The $100 million space shuttle Atlantis exhibit is devoted to NASA's 30-year shuttle program, and it opens to the public Saturday.

It is the only shuttle exhibit that will nearly put visitors within arm's reach of the Atlantis shuttle.

NASA administrator Charles Bolden was on hand Friday for the events surrounding the Atlantis exhibit and an announcement about the future of the Kennedy Space Center.

The space shuttle Atlantis was the last shuttle NASA sent into space. It's the newest attraction at the Kennedy Space Center Visitor Complex.

Astronaut James "J.R." Reilly flew two missions aboard Atlantis.

"It took me right back to being in space aboard the Atlantis, doing my first space walk and all that goes with it," Reilly said.

In addition to Atlantis, there are more than 60 interactive exhibits on-site.
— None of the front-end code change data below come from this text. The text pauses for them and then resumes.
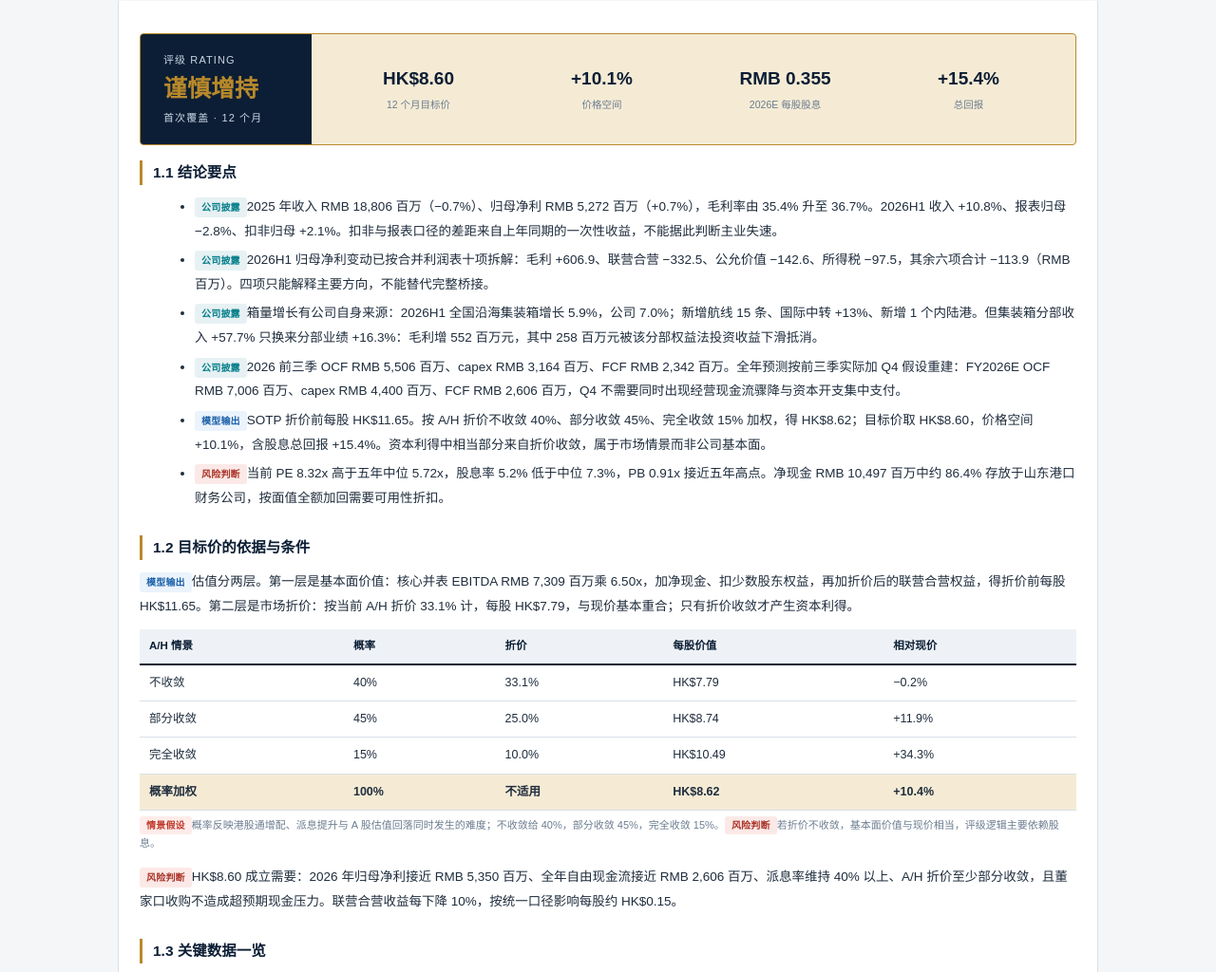
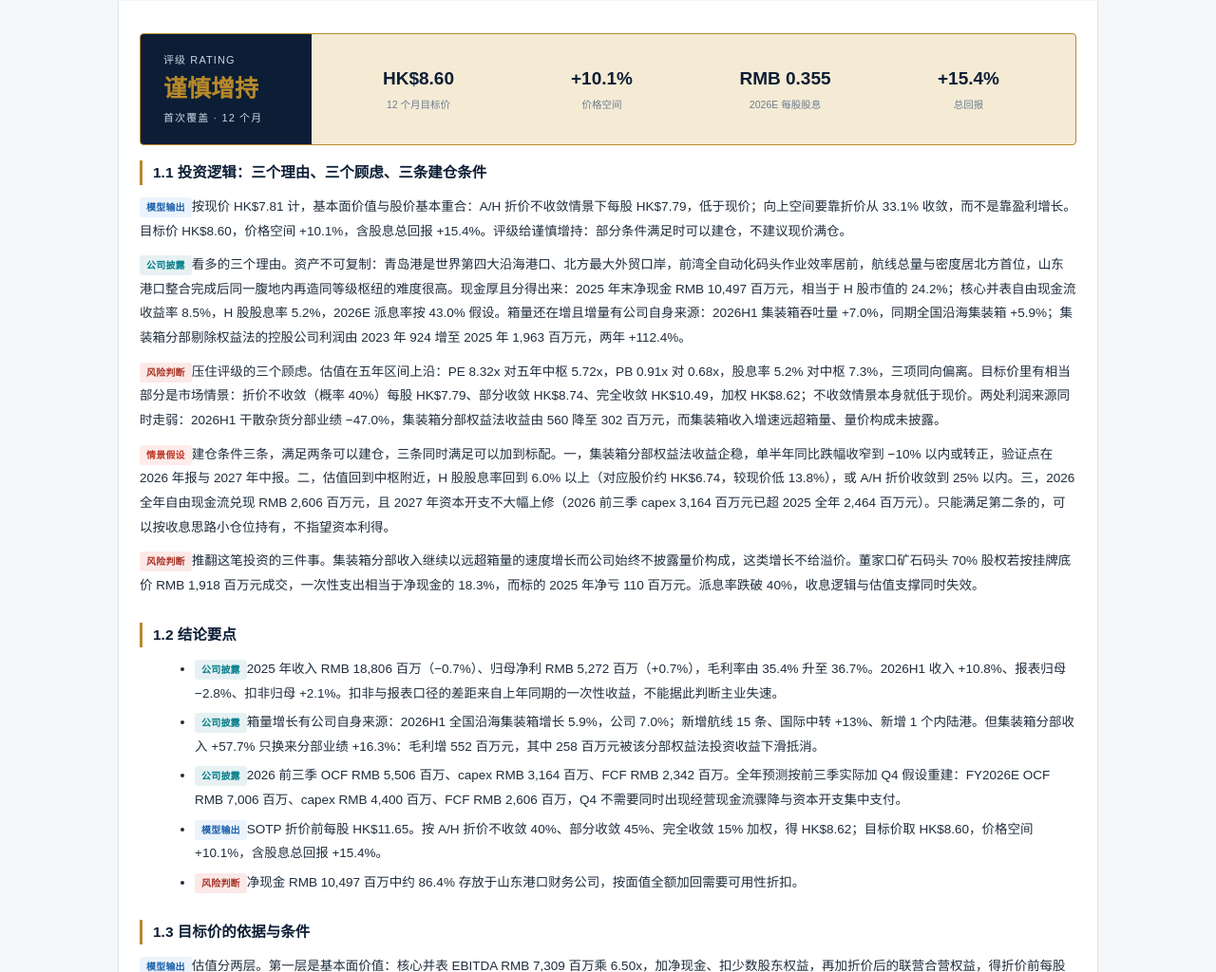
Before and after one commit to snailinvestment/snailinvestment, a plain HTML site: page 青岛港_06198_首次覆盖投资价值分析_SnailBird.html in a window 1280 px wide. Shown: the part 488-1512 px from the top of the page at 95% size. Drawn offline with Linux system fonts and the light colour scheme.

```diff
--- a/青岛港_06198_首次覆盖投资价值分析_SnailBird.html
+++ b/青岛港_06198_首次覆盖投资价值分析_SnailBird.html
@@ -101,9 +101,15 @@ footer{background:var(--navy);color:#9FB0C2;padding:24px 0;font-size:11px;text-a
 <div class="rb-item"><div class="v">RMB 0.355</div><div class="l">2026E 每股股息</div></div>
 <div class="rb-item"><div class="v">+15.4%</div><div class="l">总回报</div></div>
 </div></div>
-<h3>1.1 结论要点</h3>
-<ul class="bullet"><li><span class="tag t-fact">公司披露</span>2025 年收入 RMB 18,806 百万（−0.7%）、归母净利 RMB 5,272 百万（+0.7%），毛利率由 35.4% 升至 36.7%。2026H1 收入 +10.8%、报表归母 −2.8%、扣非归母 +2.1%。扣非与报表口径的差距来自上年同期的一次性收益，不能据此判断主业失速。</li><li><span class="tag t-fact">公司披露</span>2026H1 归母净利变动已按合并利润表十项拆解：毛利 +606.9、联营合营 −332.5、公允价值 −142.6、所得税 −97.5，其余六项合计 −113.9（RMB 百万）。四项只能解释主要方向，不能替代完整桥接。</li><li><span class="tag t-fact">公司披露</span>箱量增长有公司自身来源：2026H1 全国沿海集装箱增长 5.9%，公司 7.0%；新增航线 15 条、国际中转 +13%、新增 1 个内陆港。但集装箱分部收入 +57.7% 只换来分部业绩 +16.3%：毛利增 552 百万元，其中 258 百万元被该分部权益法投资收益下滑抵消。</li><li><span class="tag t-fact">公司披露</span>2026 前三季 OCF RMB 5,506 百万、capex RMB 3,164 百万、FCF RMB 2,342 百万。全年预测按前三季实际加 Q4 假设重建：FY2026E OCF RMB 7,006 百万、capex RMB 4,400 百万、FCF RMB 2,606 百万，Q4 不需要同时出现经营现金流骤降与资本开支集中支付。</li><li><span class="tag t-model">模型输出</span>SOTP 折价前每股 HK$11.65。按 A/H 折价不收敛 40%、部分收敛 45%、完全收敛 15% 加权，得 HK$8.62；目标价取 HK$8.60，价格空间 +10.1%，含股息总回报 +15.4%。资本利得中相当部分来自折价收敛，属于市场情景而非公司基本面。</li><li><span class="tag t-risk">风险判断</span>当前 PE 8.32x 高于五年中位 5.72x，股息率 5.2% 低于中位 7.3%，PB 0.91x 接近五年高点。净现金 RMB 10,497 百万中约 86.4% 存放于山东港口财务公司，按面值全额加回需要可用性折扣。</li></ul>
-<h3>1.2 目标价的依据与条件</h3>
+<h3>1.1 投资逻辑：三个理由、三个顾虑、三条建仓条件</h3>
+<p><span class="tag t-model">模型输出</span>按现价 HK$7.81 计，基本面价值与股价基本重合：A/H 折价不收敛情景下每股 HK$7.79，低于现价；向上空间要靠折价从 33.1% 收敛，而不是靠盈利增长。目标价 HK$8.60，价格空间 +10.1%，含股息总回报 +15.4%。评级给谨慎增持：部分条件满足时可以建仓，不建议现价满仓。</p>
+<p><span class="tag t-fact">公司披露</span>看多的三个理由。资产不可复制：青岛港是世界第四大沿海港口、北方最大外贸口岸，前湾全自动化码头作业效率居前，航线总量与密度居北方首位，山东港口整合完成后同一腹地内再造同等级枢纽的难度很高。现金厚且分得出来：2025 年末净现金 RMB 10,497 百万元，相当于 H 股市值的 24.2%；核心并表自由现金流收益率 8.5%，H 股股息率 5.2%，2026E 派息率按 43.0% 假设。箱量还在增且增量有公司自身来源：2026H1 集装箱吞吐量 +7.0%，同期全国沿海集装箱 +5.9%；集装箱分部剔除权益法的控股公司利润由 2023 年 924 增至 2025 年 1,963 百万元，两年 +112.4%。</p>
+<p><span class="tag t-risk">风险判断</span>压住评级的三个顾虑。估值在五年区间上沿：PE 8.32x 对五年中枢 5.72x，PB 0.91x 对 0.68x，股息率 5.2% 对中枢 7.3%，三项同向偏离。目标价里有相当部分是市场情景：折价不收敛（概率 40%）每股 HK$7.79、部分收敛 HK$8.74、完全收敛 HK$10.49，加权 HK$8.62；不收敛情景本身就低于现价。两处利润来源同时走弱：2026H1 干散杂货分部业绩 −47.0%，集装箱分部权益法收益由 560 降至 302 百万元，而集装箱收入增速远超箱量、量价构成未披露。</p>
+<p><span class="tag t-scen">情景假设</span>建仓条件三条，满足两条可以建仓，三条同时满足可以加到标配。一，集装箱分部权益法收益企稳，单半年同比跌幅收窄到 −10% 以内或转正，验证点在 2026 年报与 2027 年中报。二，估值回到中枢附近，H 股股息率回到 6.0% 以上（对应股价约 HK$6.74，较现价低 13.8%），或 A/H 折价收敛到 25% 以内。三，2026 全年自由现金流兑现 RMB 2,606 百万元，且 2027 年资本开支不大幅上修（2026 前三季 capex 3,164 百万元已超 2025 全年 2,464 百万元）。只能满足第二条的，可以按收息思路小仓位持有，不指望资本利得。</p>
+<p><span class="tag t-risk">风险判断</span>推翻这笔投资的三件事。集装箱分部收入继续以远超箱量的速度增长而公司始终不披露量价构成，这类增长不给溢价。董家口矿石码头 70% 股权若按挂牌底价 RMB 1,918 百万元成交，一次性支出相当于净现金的 18.3%，而标的 2025 年净亏 110 百万元。派息率跌破 40%，收息逻辑与估值支撑同时失效。</p>
+<h3>1.2 结论要点</h3>
+<ul class="bullet"><li><span class="tag t-fact">公司披露</span>2025 年收入 RMB 18,806 百万（−0.7%）、归母净利 RMB 5,272 百万（+0.7%），毛利率由 35.4% 升至 36.7%。2026H1 收入 +10.8%、报表归母 −2.8%、扣非归母 +2.1%。扣非与报表口径的差距来自上年同期的一次性收益，不能据此判断主业失速。</li><li><span class="tag t-fact">公司披露</span>箱量增长有公司自身来源：2026H1 全国沿海集装箱增长 5.9%，公司 7.0%；新增航线 15 条、国际中转 +13%、新增 1 个内陆港。但集装箱分部收入 +57.7% 只换来分部业绩 +16.3%：毛利增 552 百万元，其中 258 百万元被该分部权益法投资收益下滑抵消。</li><li><span class="tag t-fact">公司披露</span>2026 前三季 OCF RMB 5,506 百万、capex RMB 3,164 百万、FCF RMB 2,342 百万。全年预测按前三季实际加 Q4 假设重建：FY2026E OCF RMB 7,006 百万、capex RMB 4,400 百万、FCF RMB 2,606 百万，Q4 不需要同时出现经营现金流骤降与资本开支集中支付。</li><li><span class="tag t-model">模型输出</span>SOTP 折价前每股 HK$11.65。按 A/H 折价不收敛 40%、部分收敛 45%、完全收敛 15% 加权，得 HK$8.62；目标价取 HK$8.60，价格空间 +10.1%，含股息总回报 +15.4%。</li><li><span class="tag t-risk">风险判断</span>净现金 RMB 10,497 百万中约 86.4% 存放于山东港口财务公司，按面值全额加回需要可用性折扣。</li></ul>
+<h3>1.3 目标价的依据与条件</h3>
 <p><span class="tag t-model">模型输出</span>估值分两层。第一层是基本面价值：核心并表 EBITDA RMB 7,309 百万乘 6.50x，加净现金、扣少数股东权益，再加折价后的联营合营权益，得折价前每股 HK$11.65。第二层是市场折价：按当前 A/H 折价 33.1% 计，每股 HK$7.79，与现价基本重合；只有折价收敛才产生资本利得。</p>
 <div class="tbl-wrap"><table>
 <thead><tr><th>A/H 情景</th><th>概率</th><th>折价</th><th>每股价值</th><th>相对现价</th></tr></thead><tbody>
@@ -114,7 +120,7 @@ footer{background:var(--navy);color:#9FB0C2;padding:24px 0;font-size:11px;text-a
 </tbody></table></div>
 <div class="tbl-note"><span class="tag t-scen">情景假设</span>概率反映港股通增配、派息提升与 A 股估值回落同时发生的难度；不收敛给 40%，部分收敛 45%，完全收敛 15%。<span class="tag t-risk">风险判断</span>若折价不收敛，基本面价值与现价相当，评级逻辑主要依赖股息。</div>
 <p><span class="tag t-risk">风险判断</span>HK$8.60 成立需要：2026 年归母净利接近 RMB 5,350 百万、全年自由现金流接近 RMB 2,606 百万、派息率维持 40% 以上、A/H 折价至少部分收敛，且董家口收购不造成超预期现金压力。联营合营收益每下降 10%，按统一口径影响每股约 HK$0.15。</p>
-<h3>1.3 关键数据一览</h3>
+<h3>1.4 关键数据一览</h3>
 <div class="tbl-wrap"><table>
 <thead><tr><th>指标</th><th>FY2024</th><th>FY2025</th><th>2026H1</th><th>FY2026E</th></tr></thead><tbody>
 <tr><td>营业收入（RMB 百万）</td><td class="num">18,941</td><td class="num">18,806</td><td class="num">10,456</td><td>约 20,398</td></tr>
```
Visitors can try a spacewalk.

"It's time for NASA to push out beyond the frontiers of our knowledge and that's what we hope that next generation of explorers will do," Reilly said.

Even as the Kennedy Space Center and NASA honored its past, there was a lot of talk about the future of manned spaceflight and the role the region will play in it.

"Today we're pleased to announce that we're entering into negotiations with Space Florida to take over operation of the Kennedy shuttle landing facility for a combined airport and spaceport," said Bolden, the NASA official.

Companies like California-based XCOR Aerospace are ready to take flight.

"We hope to be flying out of the shuttle landing facility by 2015. We're currently building the first vehicle," said Andrew Nelson, chief operating officer for XCOR Aerospace.

The changes could create new jobs for the space coast.

"We have an extremely bright future, we're making it happen," said Robert Cabana, director of the Kennedy Space Center.

One of the highlights of the exhibit is a 43-foot-long replica of the Hubble Space Telescope.